>>>

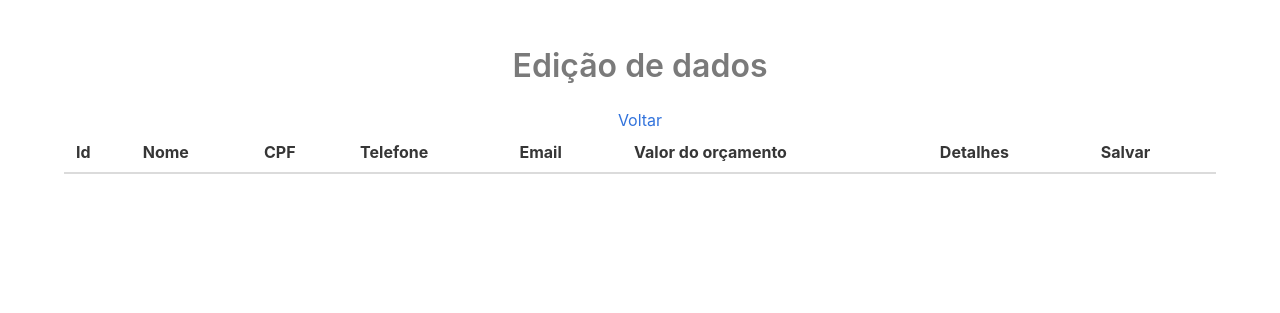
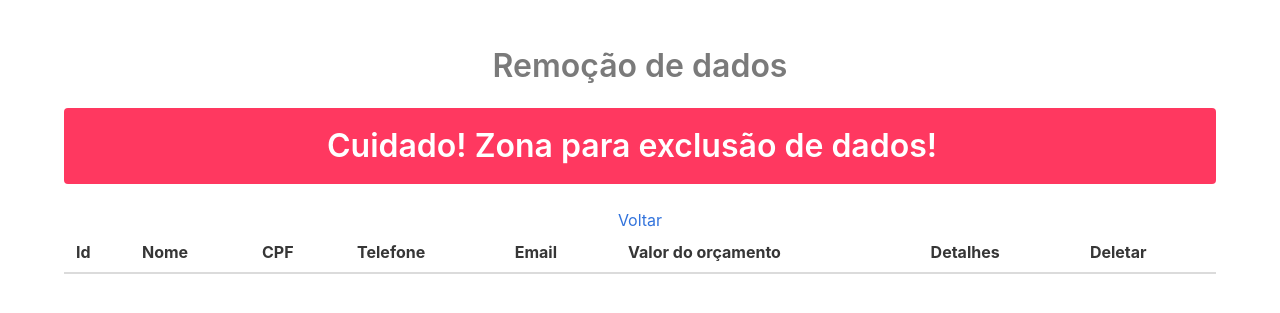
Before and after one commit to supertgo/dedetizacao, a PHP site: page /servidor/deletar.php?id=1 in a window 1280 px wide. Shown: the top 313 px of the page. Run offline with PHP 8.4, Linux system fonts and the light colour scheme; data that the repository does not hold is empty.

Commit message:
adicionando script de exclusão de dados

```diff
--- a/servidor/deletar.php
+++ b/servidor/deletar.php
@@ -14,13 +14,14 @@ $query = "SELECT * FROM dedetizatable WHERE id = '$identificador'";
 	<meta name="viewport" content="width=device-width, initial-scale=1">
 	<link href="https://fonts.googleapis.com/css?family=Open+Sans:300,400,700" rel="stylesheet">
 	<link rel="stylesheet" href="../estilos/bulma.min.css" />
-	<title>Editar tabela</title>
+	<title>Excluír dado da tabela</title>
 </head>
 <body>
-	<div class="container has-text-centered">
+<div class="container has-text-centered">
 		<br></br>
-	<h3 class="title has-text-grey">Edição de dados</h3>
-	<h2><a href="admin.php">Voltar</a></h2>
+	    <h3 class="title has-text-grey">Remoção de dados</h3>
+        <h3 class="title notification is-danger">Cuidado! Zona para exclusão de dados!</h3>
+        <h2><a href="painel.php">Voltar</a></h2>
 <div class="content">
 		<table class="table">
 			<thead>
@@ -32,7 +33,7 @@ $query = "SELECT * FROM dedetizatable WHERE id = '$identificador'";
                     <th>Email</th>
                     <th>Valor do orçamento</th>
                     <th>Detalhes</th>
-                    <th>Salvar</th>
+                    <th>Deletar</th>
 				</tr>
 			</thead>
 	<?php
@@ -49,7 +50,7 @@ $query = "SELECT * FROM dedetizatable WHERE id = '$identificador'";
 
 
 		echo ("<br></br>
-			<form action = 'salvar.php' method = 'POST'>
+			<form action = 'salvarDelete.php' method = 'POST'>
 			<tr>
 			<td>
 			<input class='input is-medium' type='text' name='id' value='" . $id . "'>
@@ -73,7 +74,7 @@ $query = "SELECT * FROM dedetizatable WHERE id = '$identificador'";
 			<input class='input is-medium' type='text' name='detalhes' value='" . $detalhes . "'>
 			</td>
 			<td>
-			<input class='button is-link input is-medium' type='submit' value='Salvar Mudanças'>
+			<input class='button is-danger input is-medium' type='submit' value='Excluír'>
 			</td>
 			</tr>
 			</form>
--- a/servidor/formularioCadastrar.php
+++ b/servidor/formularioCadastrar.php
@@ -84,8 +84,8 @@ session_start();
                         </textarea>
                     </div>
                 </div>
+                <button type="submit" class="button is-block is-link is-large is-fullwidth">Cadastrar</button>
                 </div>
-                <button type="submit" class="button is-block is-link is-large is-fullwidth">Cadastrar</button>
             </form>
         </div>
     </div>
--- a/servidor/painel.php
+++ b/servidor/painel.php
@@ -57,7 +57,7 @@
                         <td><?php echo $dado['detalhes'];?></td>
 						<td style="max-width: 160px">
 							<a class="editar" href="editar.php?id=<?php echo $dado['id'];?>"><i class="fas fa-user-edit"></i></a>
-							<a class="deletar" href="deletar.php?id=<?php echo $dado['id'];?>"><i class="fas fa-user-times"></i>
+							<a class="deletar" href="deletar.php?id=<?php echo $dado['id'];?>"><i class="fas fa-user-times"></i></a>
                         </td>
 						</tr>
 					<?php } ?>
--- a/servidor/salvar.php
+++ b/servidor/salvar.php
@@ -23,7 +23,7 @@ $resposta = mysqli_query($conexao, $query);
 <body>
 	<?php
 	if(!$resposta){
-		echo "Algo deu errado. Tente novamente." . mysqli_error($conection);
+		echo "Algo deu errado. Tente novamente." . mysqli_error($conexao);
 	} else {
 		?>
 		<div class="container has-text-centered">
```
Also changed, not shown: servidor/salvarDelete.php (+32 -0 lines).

<<<
>>>

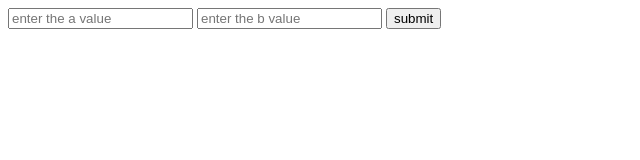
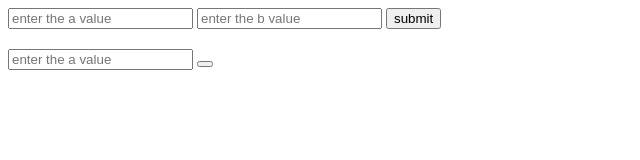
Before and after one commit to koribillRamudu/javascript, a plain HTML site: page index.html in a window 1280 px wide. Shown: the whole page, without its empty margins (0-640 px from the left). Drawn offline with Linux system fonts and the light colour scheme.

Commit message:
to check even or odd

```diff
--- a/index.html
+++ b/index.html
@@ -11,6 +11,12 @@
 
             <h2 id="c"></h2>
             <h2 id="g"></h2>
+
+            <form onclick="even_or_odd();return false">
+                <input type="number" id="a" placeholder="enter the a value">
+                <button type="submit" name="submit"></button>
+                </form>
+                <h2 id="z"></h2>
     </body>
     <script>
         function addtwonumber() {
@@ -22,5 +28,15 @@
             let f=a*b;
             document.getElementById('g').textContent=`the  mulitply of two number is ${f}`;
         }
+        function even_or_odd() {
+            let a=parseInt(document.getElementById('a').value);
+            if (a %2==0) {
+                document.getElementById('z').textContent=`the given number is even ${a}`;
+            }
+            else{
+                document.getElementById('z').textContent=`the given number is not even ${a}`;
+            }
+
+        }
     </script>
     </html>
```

<<<

[Required action]
Using the records above, copy each line that contains "href".

[Result for this task]
 	<link href="https://fonts.googleapis.com/css?family=Open+Sans:300,400,700" rel="stylesheet">
 	<link rel="stylesheet" href="../estilos/bulma.min.css" />
-	<h2><a href="admin.php">Voltar</a></h2>
+        <h2><a href="painel.php">Voltar</a></h2>
 							<a class="editar" href="editar.php?id=<?php echo $dado['id'];?>"><i class="fas fa-user-edit"></i></a>
-							<a class="deletar" href="deletar.php?id=<?php echo $dado['id'];?>"><i class="fas fa-user-times"></i>
+							<a class="deletar" href="deletar.php?id=<?php echo $dado['id'];?>"><i class="fas fa-user-times"></i></a>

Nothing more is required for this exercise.